Task goal: Each and every line below goes into your answer unchanged, but leave out the images.

===

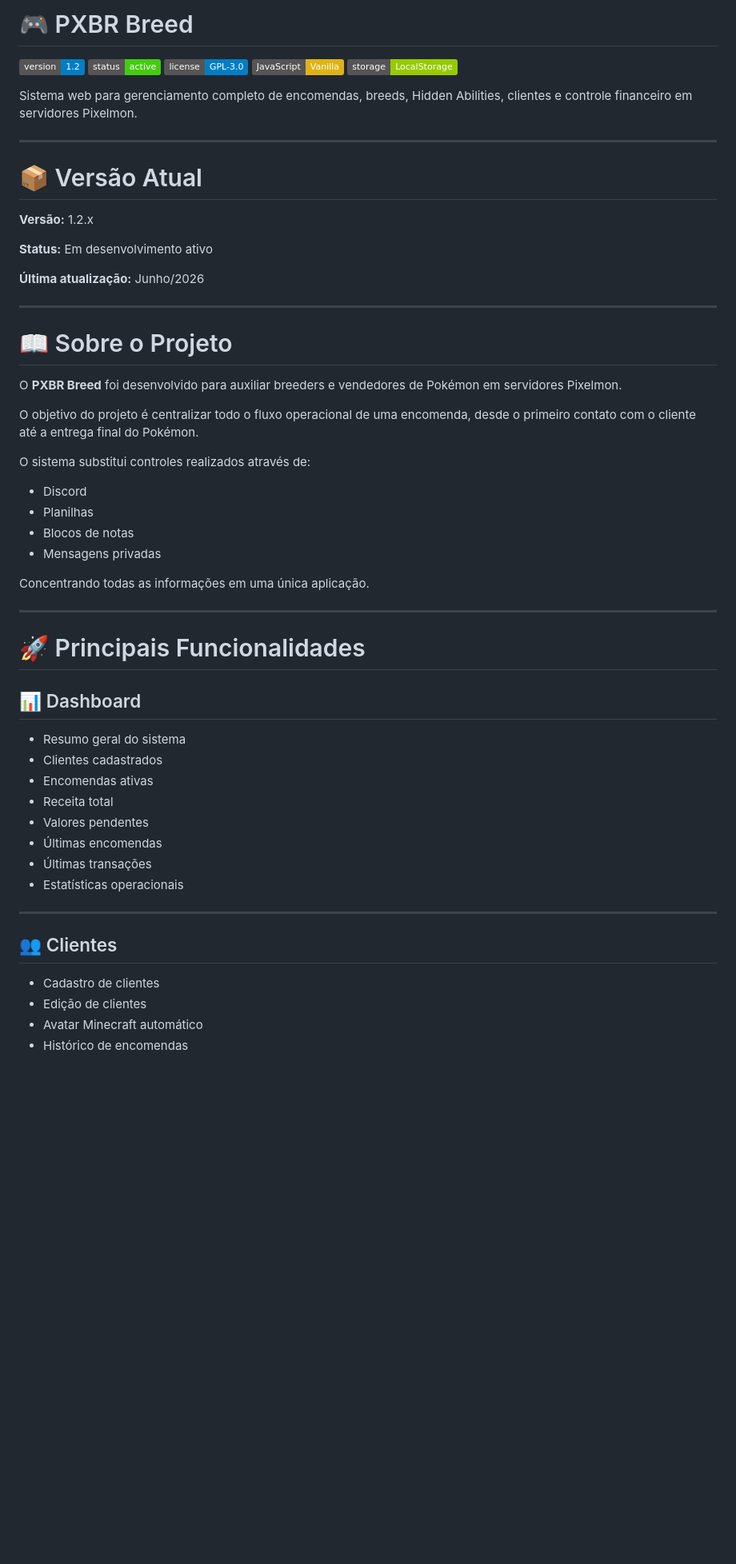
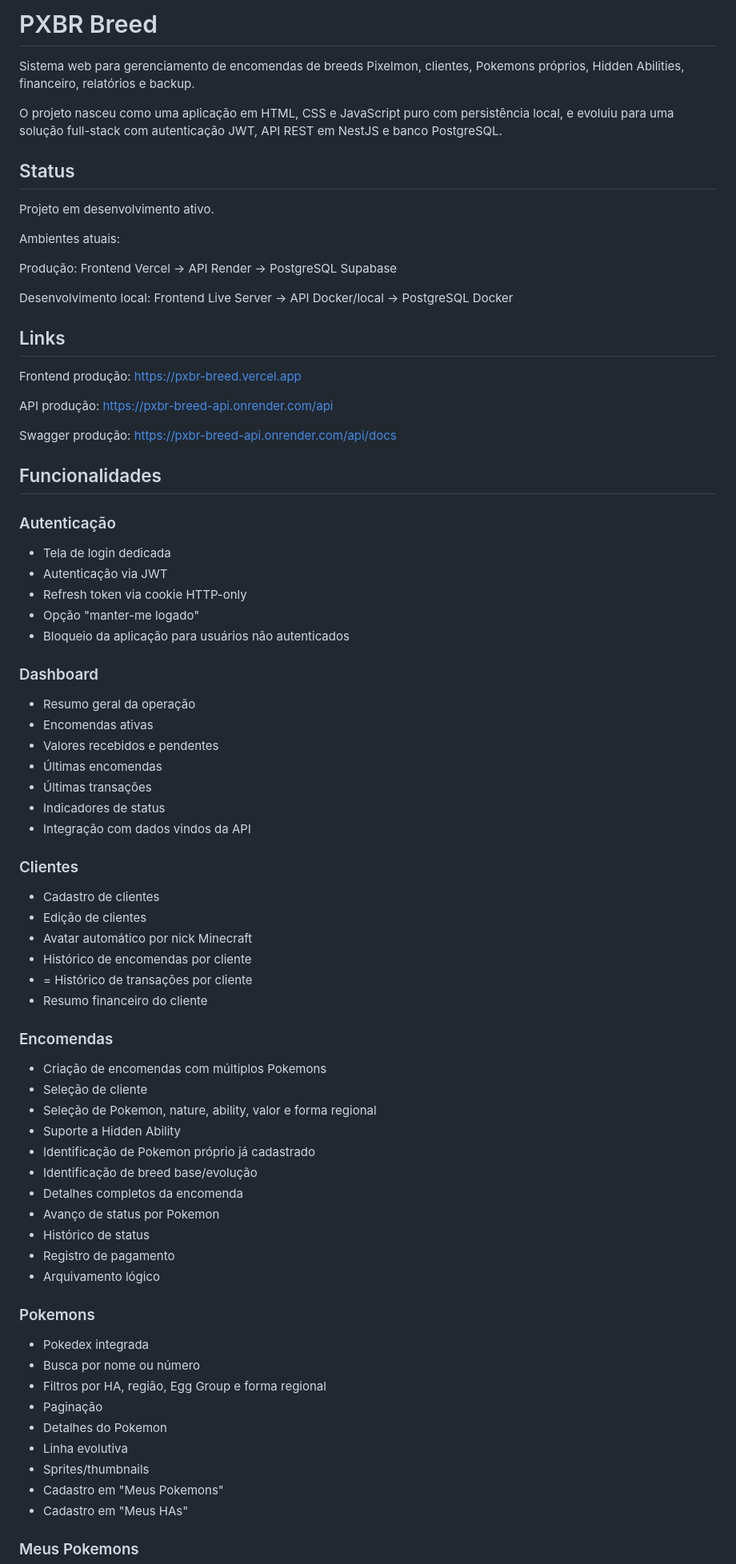
Before and after one commit to alvarojunior02/pxbr-breed, a Markdown page: README.md, the part around one of its changes. Shown at 80% size. GitHub-like rendering; badges without logos; blank space fills up the shorter version.

Commit message:
docs: update frontend documentation

```diff
--- a/README.md
+++ b/README.md
@@ -1,60 +1,86 @@
-# 🎮 PXBR Breed
+# PXBR Breed
 
-![Version](https://img.shields.io/badge/version-1.2-blue)
-![Status](https://img.shields.io/badge/status-active-success)
-![License](https://img.shields.io/badge/license-GPL--3.0-blue)
-![JavaScript](https://img.shields.io/badge/JavaScript-Vanilla-yellow)
-![Storage](https://img.shields.io/badge/storage-LocalStorage-green)
+Sistema web para gerenciamento de encomendas de breeds Pixelmon, clientes, Pokemons próprios, Hidden Abilities, financeiro, relatórios e backup.
 
-Sistema web para gerenciamento completo de encomendas, breeds, Hidden Abilities, clientes e controle financeiro em servidores Pixelmon.
+O projeto nasceu como uma aplicação em HTML, CSS e JavaScript puro com persistência local, e evoluiu para uma solução full-stack com autenticação JWT, API REST em NestJS e banco PostgreSQL.
 
----
+## Status
 
-# 📦 Versão Atual
+Projeto em desenvolvimento ativo.
 
-**Versão:** 1.2.x
+Ambientes atuais:
 
-**Status:** Em desenvolvimento ativo
+Produção:
+Frontend Vercel -> API Render -> PostgreSQL Supabase
 
-**Última atualização:** Junho/2026
+Desenvolvimento local:
+Frontend Live Server -> API Docker/local -> PostgreSQL Docker
 
----
+## Links
 
-# 📖 Sobre o Projeto
+Frontend produção:
+https://pxbr-breed.vercel.app
 
-O **PXBR Breed** foi desenvolvido para auxiliar breeders e vendedores de Pokémon em servidores Pixelmon.
+API produção:
+https://pxbr-breed-api.onrender.com/api
 
-O objetivo do projeto é centralizar todo o fluxo operacional de uma encomenda, desde o primeiro contato com o cliente até a entrega final do Pokémon.
+Swagger produção:
+https://pxbr-breed-api.onrender.com/api/docs
 
-O sistema substitui controles realizados através de:
+## Funcionalidades
 
-- Discord
-- Planilhas
-- Blocos de notas
-- Mensagens privadas
+### Autenticação
 
-Concentrando todas as informações em uma única aplicação.
+- Tela de login dedicada
+- Autenticação via JWT
+- Refresh token via cookie HTTP-only
+- Opção "manter-me logado"
+- Bloqueio da aplicação para usuários não autenticados
 
----
+### Dashboard
 
-# 🚀 Principais Funcionalidades
-
-## 📊 Dashboard
-
-- Resumo geral do sistema
-- Clientes cadastrados
+- Resumo geral da operação
 - Encomendas ativas
-- Receita total
-- Valores pendentes
+- Valores recebidos e pendentes
 - Últimas encomendas
 - Últimas transações
-- Estatísticas operacionais
+- Indicadores de status
+- Integração com dados vindos da API
 
----
-
-## 👥 Clientes
+### Clientes
 
 - Cadastro de clientes
 - Edição de clientes
-- Avatar Minecraft automático
-- Histórico de encomendas
+- Avatar automático por nick Minecraft
+- Histórico de encomendas por cliente
+- = Histórico de transações por cliente
+- Resumo financeiro do cliente
+
+### Encomendas
+
+- Criação de encomendas com múltiplos Pokemons
+- Seleção de cliente
+- Seleção de Pokemon, nature, ability, valor e forma regional
+- Suporte a Hidden Ability
+- Identificação de Pokemon próprio já cadastrado
+- Identificação de breed base/evolução
+- Detalhes completos da encomenda
+- Avanço de status por Pokemon
+- Histórico de status
+- Registro de pagamento
+- Arquivamento lógico
+
+### Pokemons
+
+- Pokedex integrada
+- Busca por nome ou número
+- Filtros por HA, região, Egg Group e forma regional
+- Paginação
+- Detalhes do Pokemon
+- Linha evolutiva
+- Sprites/thumbnails
+- Cadastro em "Meus Pokemons"
+- Cadastro em "Meus HAs"
+
+### Meus Pokemons
+
```
Also changed, not shown: other parts of README.md (+133 -267 lines).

===

Finished task:
Before and after one commit to alvarojunior02/pxbr-breed, a Markdown page: README.md, the part around one of its changes. Shown at 80% size. GitHub-like rendering; badges without logos; blank space fills up the shorter version.

Commit message:
docs: update frontend documentation

```diff
--- a/README.md
+++ b/README.md
@@ -1,60 +1,86 @@
-# 🎮 PXBR Breed
+# PXBR Breed
 
-![Version](https://img.shields.io/badge/version-1.2-blue)
-![Status](https://img.shields.io/badge/status-active-success)
-![License](https://img.shields.io/badge/license-GPL--3.0-blue)
-![JavaScript](https://img.shields.io/badge/JavaScript-Vanilla-yellow)
-![Storage](https://img.shields.io/badge/storage-LocalStorage-green)
+Sistema web para gerenciamento de encomendas de breeds Pixelmon, clientes, Pokemons próprios, Hidden Abilities, financeiro, relatórios e backup.
 
-Sistema web para gerenciamento completo de encomendas, breeds, Hidden Abilities, clientes e controle financeiro em servidores Pixelmon.
+O projeto nasceu como uma aplicação em HTML, CSS e JavaScript puro com persistência local, e evoluiu para uma solução full-stack com autenticação JWT, API REST em NestJS e banco PostgreSQL.
 
----
+## Status
 
-# 📦 Versão Atual
+Projeto em desenvolvimento ativo.
 
-**Versão:** 1.2.x
+Ambientes atuais:
 
-**Status:** Em desenvolvimento ativo
+Produção:
+Frontend Vercel -> API Render -> PostgreSQL Supabase
 
-**Última atualização:** Junho/2026
+Desenvolvimento local:
+Frontend Live Server -> API Docker/local -> PostgreSQL Docker
 
----
+## Links
 
-# 📖 Sobre o Projeto
+Frontend produção:
+https://pxbr-breed.vercel.app
 
-O **PXBR Breed** foi desenvolvido para auxiliar breeders e vendedores de Pokémon em servidores Pixelmon.
+API produção:
+https://pxbr-breed-api.onrender.com/api
 
-O objetivo do projeto é centralizar todo o fluxo operacional de uma encomenda, desde o primeiro contato com o cliente até a entrega final do Pokémon.
+Swagger produção:
+https://pxbr-breed-api.onrender.com/api/docs
 
-O sistema substitui controles realizados através de:
+## Funcionalidades
 
-- Discord
-- Planilhas
-- Blocos de notas
-- Mensagens privadas
+### Autenticação
 
-Concentrando todas as informações em uma única aplicação.
+- Tela de login dedicada
+- Autenticação via JWT
+- Refresh token via cookie HTTP-only
+- Opção "manter-me logado"
+- Bloqueio da aplicação para usuários não autenticados
 
----
+### Dashboard
 
-# 🚀 Principais Funcionalidades
-
-## 📊 Dashboard
-
-- Resumo geral do sistema
-- Clientes cadastrados
+- Resumo geral da operação
 - Encomendas ativas
-- Receita total
-- Valores pendentes
+- Valores recebidos e pendentes
 - Últimas encomendas
 - Últimas transações
-- Estatísticas operacionais
+- Indicadores de status
+- Integração com dados vindos da API
 
----
-
-## 👥 Clientes
+### Clientes
 
 - Cadastro de clientes
 - Edição de clientes
-- Avatar Minecraft automático
-- Histórico de encomendas
+- Avatar automático por nick Minecraft
+- Histórico de encomendas por cliente
+- = Histórico de transações por cliente
+- Resumo financeiro do cliente
+
+### Encomendas
+
+- Criação de encomendas com múltiplos Pokemons
+- Seleção de cliente
+- Seleção de Pokemon, nature, ability, valor e forma regional
+- Suporte a Hidden Ability
+- Identificação de Pokemon próprio já cadastrado
+- Identificação de breed base/evolução
+- Detalhes completos da encomenda
+- Avanço de status por Pokemon
+- Histórico de status
+- Registro de pagamento
+- Arquivamento lógico
+
+### Pokemons
+
+- Pokedex integrada
+- Busca por nome ou número
+- Filtros por HA, região, Egg Group e forma regional
+- Paginação
+- Detalhes do Pokemon
+- Linha evolutiva
+- Sprites/thumbnails
+- Cadastro em "Meus Pokemons"
+- Cadastro em "Meus HAs"
+
+### Meus Pokemons
+
```
Also changed, not shown: other parts of README.md (+133 -267 lines).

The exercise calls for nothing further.